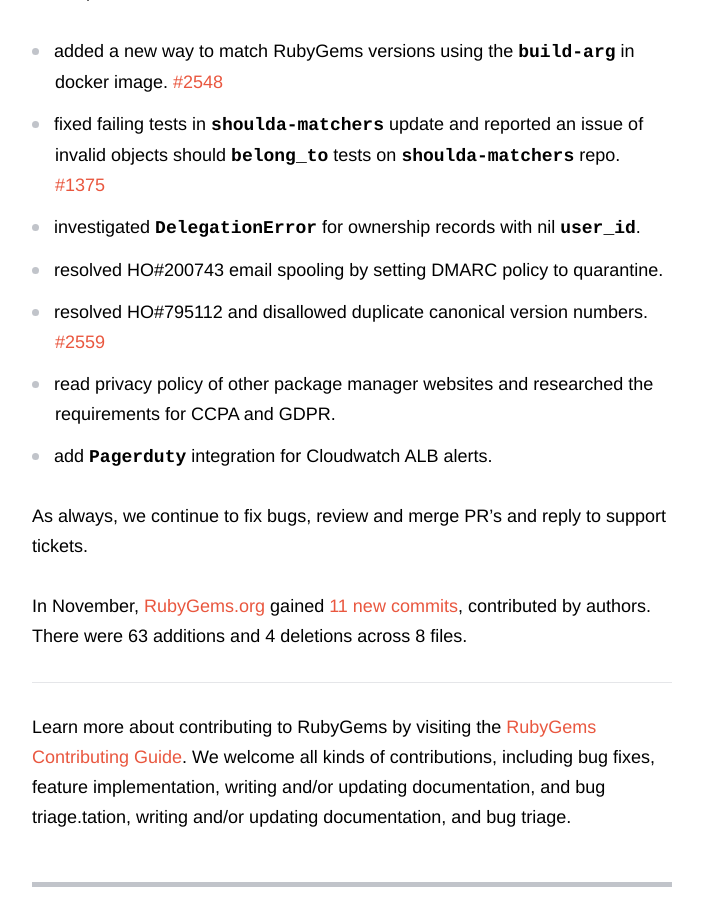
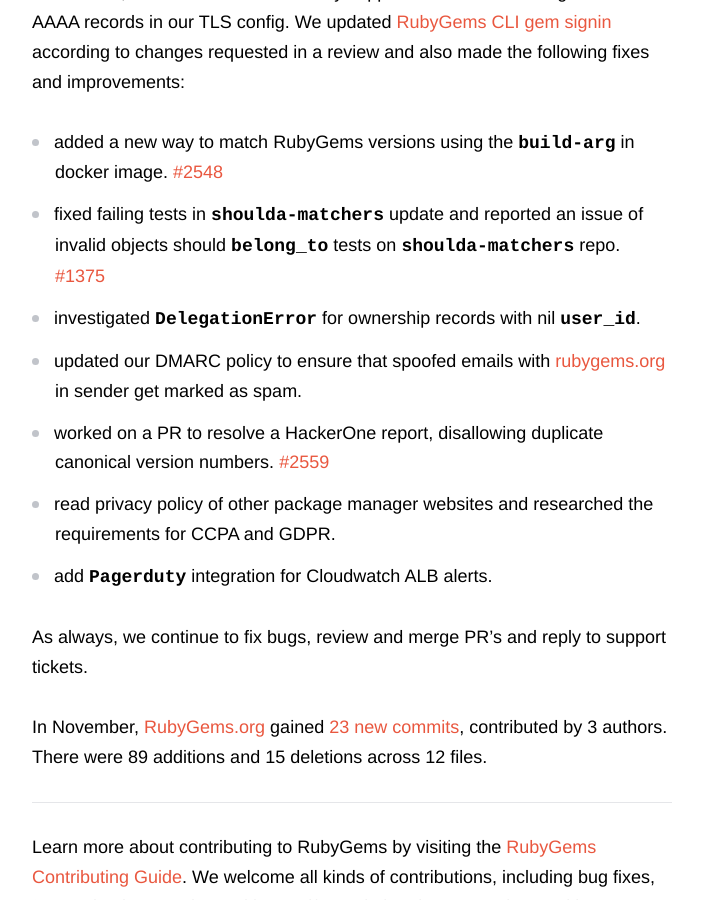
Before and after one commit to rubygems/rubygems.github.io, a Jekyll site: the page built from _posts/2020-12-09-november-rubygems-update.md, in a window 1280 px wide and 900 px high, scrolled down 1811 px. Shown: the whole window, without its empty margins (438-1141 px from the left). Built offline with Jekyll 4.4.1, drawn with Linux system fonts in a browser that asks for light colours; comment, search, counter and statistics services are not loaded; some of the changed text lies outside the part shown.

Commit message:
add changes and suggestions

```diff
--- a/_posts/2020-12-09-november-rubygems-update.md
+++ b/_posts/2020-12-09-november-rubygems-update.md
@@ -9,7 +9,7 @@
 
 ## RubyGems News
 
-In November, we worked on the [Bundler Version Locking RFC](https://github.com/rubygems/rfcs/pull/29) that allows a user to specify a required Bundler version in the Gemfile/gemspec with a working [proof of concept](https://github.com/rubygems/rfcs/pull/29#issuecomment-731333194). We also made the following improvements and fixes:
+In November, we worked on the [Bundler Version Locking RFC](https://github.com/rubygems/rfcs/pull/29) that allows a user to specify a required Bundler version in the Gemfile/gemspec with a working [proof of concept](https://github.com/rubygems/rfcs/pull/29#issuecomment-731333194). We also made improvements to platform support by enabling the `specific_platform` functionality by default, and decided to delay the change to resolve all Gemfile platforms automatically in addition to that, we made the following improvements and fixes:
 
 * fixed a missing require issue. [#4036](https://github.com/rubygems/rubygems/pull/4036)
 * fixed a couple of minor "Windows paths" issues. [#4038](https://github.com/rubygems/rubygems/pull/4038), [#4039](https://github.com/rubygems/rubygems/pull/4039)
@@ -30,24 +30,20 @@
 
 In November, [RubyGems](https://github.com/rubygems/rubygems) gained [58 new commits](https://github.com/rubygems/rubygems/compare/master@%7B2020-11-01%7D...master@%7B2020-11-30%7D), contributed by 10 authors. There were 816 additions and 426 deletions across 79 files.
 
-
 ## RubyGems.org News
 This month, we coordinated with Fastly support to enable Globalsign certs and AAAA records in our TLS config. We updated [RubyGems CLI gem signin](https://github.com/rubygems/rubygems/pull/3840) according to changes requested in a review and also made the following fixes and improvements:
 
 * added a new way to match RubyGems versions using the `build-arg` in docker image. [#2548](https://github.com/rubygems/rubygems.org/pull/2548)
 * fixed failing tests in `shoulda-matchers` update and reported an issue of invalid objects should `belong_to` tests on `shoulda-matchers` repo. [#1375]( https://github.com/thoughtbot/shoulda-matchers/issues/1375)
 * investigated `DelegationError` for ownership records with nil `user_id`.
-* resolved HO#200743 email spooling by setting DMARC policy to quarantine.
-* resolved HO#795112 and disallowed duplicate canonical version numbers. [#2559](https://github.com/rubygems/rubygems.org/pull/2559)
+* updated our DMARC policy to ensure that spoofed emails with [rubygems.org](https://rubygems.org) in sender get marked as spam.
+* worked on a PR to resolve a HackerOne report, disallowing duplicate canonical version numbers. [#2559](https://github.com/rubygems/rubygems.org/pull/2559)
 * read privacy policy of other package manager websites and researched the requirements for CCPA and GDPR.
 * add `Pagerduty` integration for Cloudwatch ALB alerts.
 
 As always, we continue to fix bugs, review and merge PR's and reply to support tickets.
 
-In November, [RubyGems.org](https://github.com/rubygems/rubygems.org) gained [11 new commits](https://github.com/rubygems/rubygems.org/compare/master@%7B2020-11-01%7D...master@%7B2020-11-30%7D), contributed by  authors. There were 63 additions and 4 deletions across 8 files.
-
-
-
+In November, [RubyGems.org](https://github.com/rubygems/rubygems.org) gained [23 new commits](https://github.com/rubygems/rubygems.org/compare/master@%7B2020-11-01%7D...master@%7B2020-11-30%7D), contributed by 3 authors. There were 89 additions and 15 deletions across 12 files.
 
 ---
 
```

════════

**PROMPT:** Count the lines in the listing above that include the word "resolved". Reply with the number only.

**RESPONSE TO THIS TASK:** 2